Planting A Rose Garden

In many ways, October is the best month for preparing the rose garden. You can take advantage of the abundance of fallen leaves to give you an great foundation for the flower bed. Too many people try to grow roses as isolated bushes in the lawn. It’s much better to plan for a narrow border garden by walkway, driveway, or fence that can be devoted exclusively to your roses. It’s better to have not more than 4 to 5 feet wide and as long as you have time to plant and care for.

A nice sunny spot should be picked out, and the lines marked off for the sides and ends. Then dig out your soil and subsoil to a depth of at least 12 inches, laying the soil at one side and keeping the top and bottom soils separate. If a well rotted compost from a barn or even the local store is available, fill in a good amount of this in the bottom, mixing in about one 1/3 soil. In place of the compost, shovel in a good of fallen leaves. Fill the bed with leaves and lawn rakings, then stomp them down and cover with a few inches of soil, mixing soil and leaves with a fork or tined hoe. In this way fill the bed with leaves and soil to within a few inches of the top, stomping it down the whole time to compress the leaves. Then, flood the bed with water and stomp it down again, before filling in the top with the best loamy soil you can get. The reason of the large amount of leaves is to furnish a basis of decaying vegetation as humus that can absorb and hold moisture and give the rose roots a good opportunity to grow. It’s a good thing to let the bed stand a few weeks after it’s made so it can more fully settle. If you want, it can be left until spring or it may be planted late in the fall.

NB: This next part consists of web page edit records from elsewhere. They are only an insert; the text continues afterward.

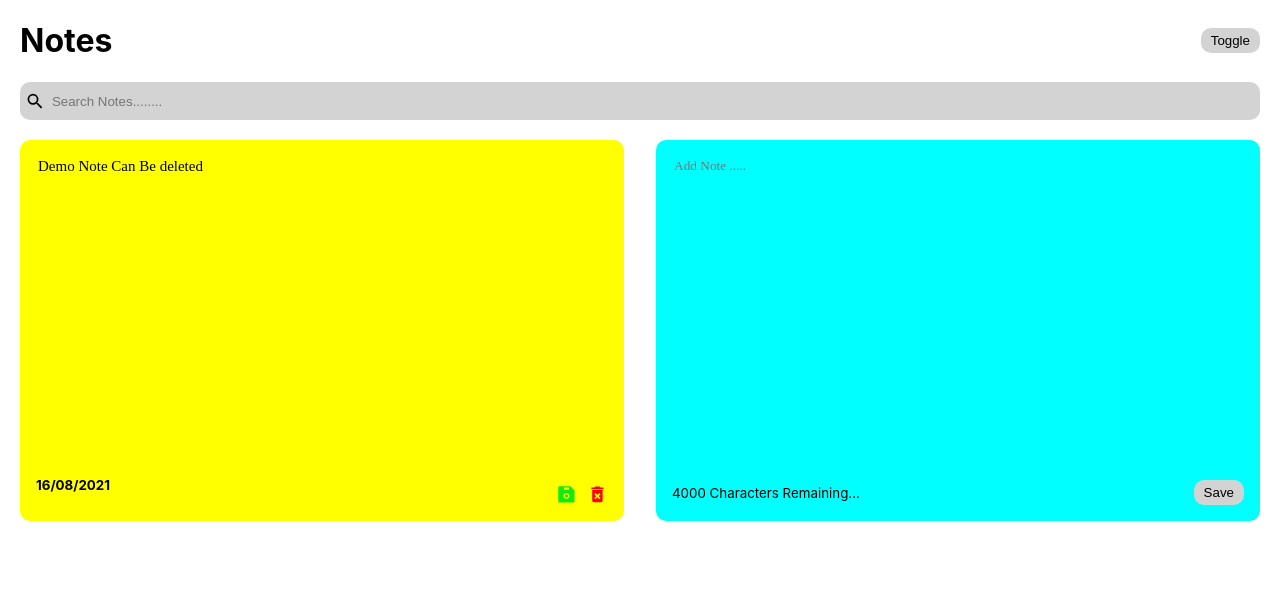
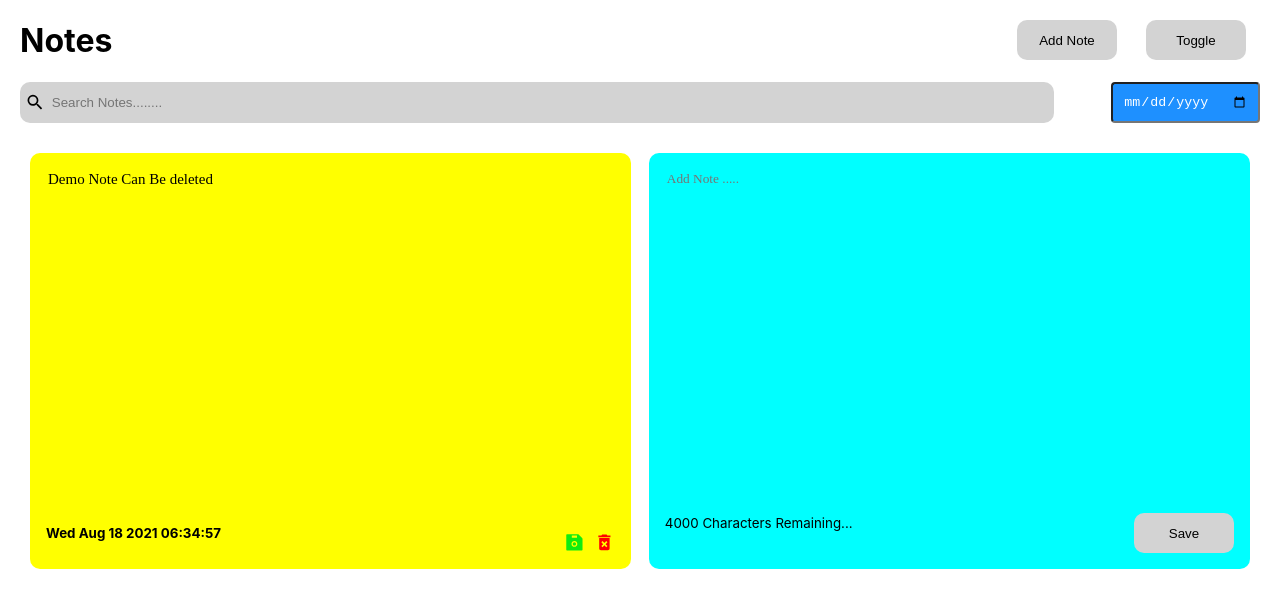
Before and after one commit to gaurangbhatt19/ReactStickyNotes, a React (Create React App) app: page / in a window 1280 px wide. Shown: the top 608 px of the page. Built offline with nearby package versions, Linux system fonts and the light colour scheme.

Commit message:
NoteList FilterDate

```diff
--- a/package.json
+++ b/package.json
@@ -10,6 +10,7 @@
     "react-dom": "^17.0.2",
     "react-icons": "^4.2.0",
     "react-scripts": "4.0.3",
+    "recoil": "^0.7.0",
     "web-vitals": "^1.0.1"
   },
   "scripts": {
--- a/src/App.js
+++ b/src/App.js
@@ -4,12 +4,17 @@ import { nanoid } from "nanoid";
 import NotesList from "./components/NotesList";
 import Search from "./components/Search";
 import Header from "./components/Header";
+import {atomDate} from "../src/recoiljs/atoms"
+import { useRecoilValue } from 'recoil';
+import {selectorDate} from "../src/recoiljs/selectAtoms"
 const App = () => {
+  const dateString = new Date();
+  const validDate=dateString.toString().split(" ").splice(0,5).join(" ")
   const [notes, setNotes] = useState([
     {
       id: nanoid(),
       text: "Demo Note Can Be deleted",
-      date: "16/08/2021",
+      date: validDate,
     },
   ]);
 
@@ -21,16 +26,21 @@ const App = () => {
 
   function refreshPage(textRef) {
     window.location.reload(false);
-    textRef.current.scrollIntoView()
+    window.addEventListener("load",function(){
+      console.log("Refresh")
+      textRef.current.scrollIntoView()
+    })
   }
 
 
   const addNote = (text) => {
     const date = new Date();
+    const validDate=date.toString().split(" ").splice(0,5).join(" ")
+    console.log(validDate)
     var newNote = {
       id: nanoid(),
       text: text,
-      date: date.toLocaleDateString()+"  "+date.getHours()+":"+date.getMinutes()+":"+date.getSeconds(),
+      date: validDate,
     };
 
     const newNotes = [...notes, newNote];
@@ -57,6 +67,7 @@ const App = () => {
 
 
   }
+  var searchDate=useRecoilValue(selectorDate);
 
   // search hook
   const [searchtext, setSearchText] = useState("");
@@ -98,13 +109,18 @@ const App = () => {
           <Search handleSearchNote={setSearchText} />
           <NotesList
             notes={notes.filter((note) =>
-              note.text.toLowerCase().includes(searchtext.toLowerCase())
+              {
+                return searchDate==="dd-mm-yyyy"?note.text.toLowerCase().includes(searchtext.toLowerCase()):{
+                }
+
+              }
             )}
             handleAddNote={addNote}
             handleDeleteNote={deleteNote}
             handleEditNote={editNote}
             setisEdit={setisEdit}
             isEdit={isEdit}
+            currentDate={atomDate}
           />
         </div>
       </div>
--- a/src/components/AddNote.jsx
+++ b/src/components/AddNote.jsx
@@ -16,7 +16,7 @@ const AddNote = ({handleAddNote}) => {
     }
     var characterLimit=4000;
     return (
-        <div className="notes new">
+        <div className="notes new" id="add_note">
             <textarea rows="8" cols="10" placeholder="Add Note ....." onChange={handleChange} value={noteText}></textarea>
             <div className="note_footer">
                 <small>{characterLimit - noteText.length} Characters Remaining...</small>
--- a/src/components/Header.jsx
+++ b/src/components/Header.jsx
@@ -4,6 +4,11 @@ const Header = ({handleDarkMode}) => {
     return (
         <div className="header">
             <h1>Notes</h1>
+            <button className="save toggle" onClick={()=>{
+                document.getElementById("add_note").scrollIntoView();
+            }}>
+            Add Note
+            </button>
             <button className="save toggle" onClick={()=>
             handleDarkMode((previousDarkMode)=>!previousDarkMode)}>
 
--- a/src/components/NotesList.jsx
+++ b/src/components/NotesList.jsx
@@ -1,12 +1,24 @@
 
 import Notes from './Notes';
 import AddNote from './AddNote';
+import {selectorDate} from "../recoiljs/selectAtoms"
+import { useRecoilValue } from 'recoil';
+import {useEffect} from "react"
 
-const NotesList = ({ notes,handleAddNote,handleDeleteNote,handleEditNote,setisEdit, isEdit}) => {
+
+const NotesList = ({ notes,handleAddNote,handleDeleteNote,handleEditNote,setisEdit, isEdit,currentDate}) => {
+    function searchDateValue(){
+   console.log("Search")
+   return notes.map((note)=> <Notes key={note.id} id={note.id} text={note.text} date={note.date} handleDeleteNote={handleDeleteNote} handleEditNote={handleEditNote} setisEdit={setisEdit} isEdit={isEdit} />)
+}
+    const searchDate=useRecoilValue(selectorDate);
+
     return (
         <>
         <div className="notes_list">
-            {notes.map((note)=>(<Notes key={note.id} id={note.id} text={note.text} date={note.date} handleDeleteNote={handleDeleteNote} handleEditNote={handleEditNote} setisEdit={setisEdit} isEdit={isEdit} />))}
+            {
+             searchDateValue()
+            }
             <AddNote handleAddNote={handleAddNote}/>
 
         </div>
--- a/src/components/Search.jsx
+++ b/src/components/Search.jsx
@@ -1,8 +1,14 @@
 import React from 'react'
 import { MdSearch } from 'react-icons/md'
+import { useSetRecoilState, useRecoilValue } from 'recoil'
+import {atomDate} from '../recoiljs/atoms'
+import {selectorDate} from "../recoiljs/selectAtoms"
 
 const Search = ({handleSearchNote}) => {
+    const setDateValue=useSetRecoilState(atomDate)
+    var date=useRecoilValue(selectorDate)
     return (
+        <div className="search">
         <div className="search_bar">
           <MdSearch classsName="search_icon" size="1.3rem"/>
           <input onChange={(event)=>{
@@ -10,6 +16,11 @@ const Search = ({handleSearchNote}) => {
           }} type="text" placeholder="Search Notes........"></input>
 
         </div>
+        <input type="date" className="search_by_date" onChange={(e)=>{
+            setDateValue(e.target.value);
+            console.log(date, typeof date)
+        }}/>
+        </div>
     )
 }
 
--- a/src/index.css
+++ b/src/index.css
@@ -7,7 +7,6 @@ body {
     sans-serif;
   -webkit-font-smoothing: antialiased;
   -moz-osx-font-smoothing: grayscale;
-  height: 100%;
 
 }
 
@@ -25,9 +24,12 @@ code {
 }
 .notes_list {
   display: grid;
-  grid-gap: 2rem;
+  grid-gap: 1.1rem;
   grid-template-columns: repeat(auto-fit, minmax(500px, 1fr));
   margin-top: 20px;
+  padding: 10px;
+  overflow-y: auto;
+  max-height: 90vh;
 }
 .notes {
   background-color: yellow;
@@ -72,7 +74,10 @@ textarea {
   border-radius: 10px;
   background-color: lightgrey;
   border: none;
-  padding: 5px 10px 5px 10px;
+  padding: 2px;
+  width:100px;
+  height:40px;
+  margin-top:20px;
 }
 .save:hover {
   background-color: lightgreen;
@@ -103,6 +108,16 @@ textarea {
   color:rgb(16, 236, 16);
   cursor:pointer;
 }
+.search{
+  display:grid;
+  grid-template-columns: 88% 12%;
+}
+.search_by_date{
+  border-radius: 4px;
+  padding: 10px;
+  background-color: dodgerblue;
+  color: white
+}
 .search_bar {
   display: flex;
   align-items: center;
@@ -110,8 +125,11 @@ textarea {
   border-radius: 10px;
   padding: 5px;
   margin: bottom 5.5em;
+  width: 80vw;
 }
 .search_bar input {
+  position:-webkit-sticky;
+  position:sticky;
   border: none;
   background-color: lightgrey;
   outline: none;
@@ -126,16 +144,18 @@ textarea {
   color: white;
 }
 .header {
-  display: flex;
-  align-items: center;
-  justify-content: space-between;
+  display: grid;
+  grid-template-columns: 80% 10% 10%;
+  grid-gap: 5px;
+  /* align-items: center; */
+  /* justify-content: space-between; */
 }
 .save.toggle :hover {
   color: white;
   background-color: black;
 }
 .base_container {
-  height: 70000vh;
+  height: 113vh;
 }
 
 .edit_note{
--- a/src/index.js
+++ b/src/index.js
@@ -3,11 +3,14 @@ import ReactDOM from 'react-dom';
 import './index.css';
 import App from './App';
 import reportWebVitals from './reportWebVitals';
+import { RecoilRoot } from 'recoil';
 
 ReactDOM.render(
+  <RecoilRoot>
   <React.StrictMode>
     <App />
-  </React.StrictMode>,
+  </React.StrictMode>
+  </RecoilRoot>,
   document.getElementById('root')
 );
 
--- /dev/null
+++ b/src/recoiljs/atoms.js
@@ -0,0 +1,6 @@
+import {atom} from "recoil";
+
+export const atomDate= atom({
+    key:"atom_date",
+    default:"dd-mm-yyyy"
+})
--- /dev/null
+++ b/src/recoiljs/selectAtoms.js
@@ -0,0 +1,8 @@
+import {selector} from 'recoil'
+import {atomDate} from "./atoms"
+export const selectorDate=selector({
+    key:"selector_date",
+    get:({get})=>{
+        return get(atomDate)
+    }
+})
```
Also changed, not shown: 2 other files (tests, documents, lock files or other folders).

There are so many varieties of roses now that you can be sure of a satisfactory selection from almost any lawn and garden supply. Study the catalogues of the rose growers and select the colors you really want. Most dealers offer special collections of varieties at reasonable prices, and this is often the best way for an amateur to get the first set of plants for the rose garden.

The one great caution to be observed in planting roses at any season is to be sure to bury them so deep that the point of union of stock and a young shoot or twig is several inches below the surface. This is to prevent the growth of suckers from the root. Such suckers absorb the sap that’s supposed to go to the main branches and soon kill the flowering part of the plant.

The Librarian
When my husband and I first met, I worked in the school library. Hence the name "The Librarian".

I love cooking, being a housewife, gardening, sewing along with quilt making, being a grandma, and my cats. I'm the pianist at my church and just so happens, my husband is my pastor.

3 comments on “Planting A Rose Garden

  1. Marlein says:

    This is a wonderful article Ms. Librarian. How do you come up with so many gardening tips. Do you have a large garden?

    • Friends and literature. I also plant many things around my farm. I have a few rose bushes out front but want to get more. I have many wild roses on the farm also.

      • Marlein says:

        Well, maybe you can post some photo’s sometime of your rose bushes. That would be nice.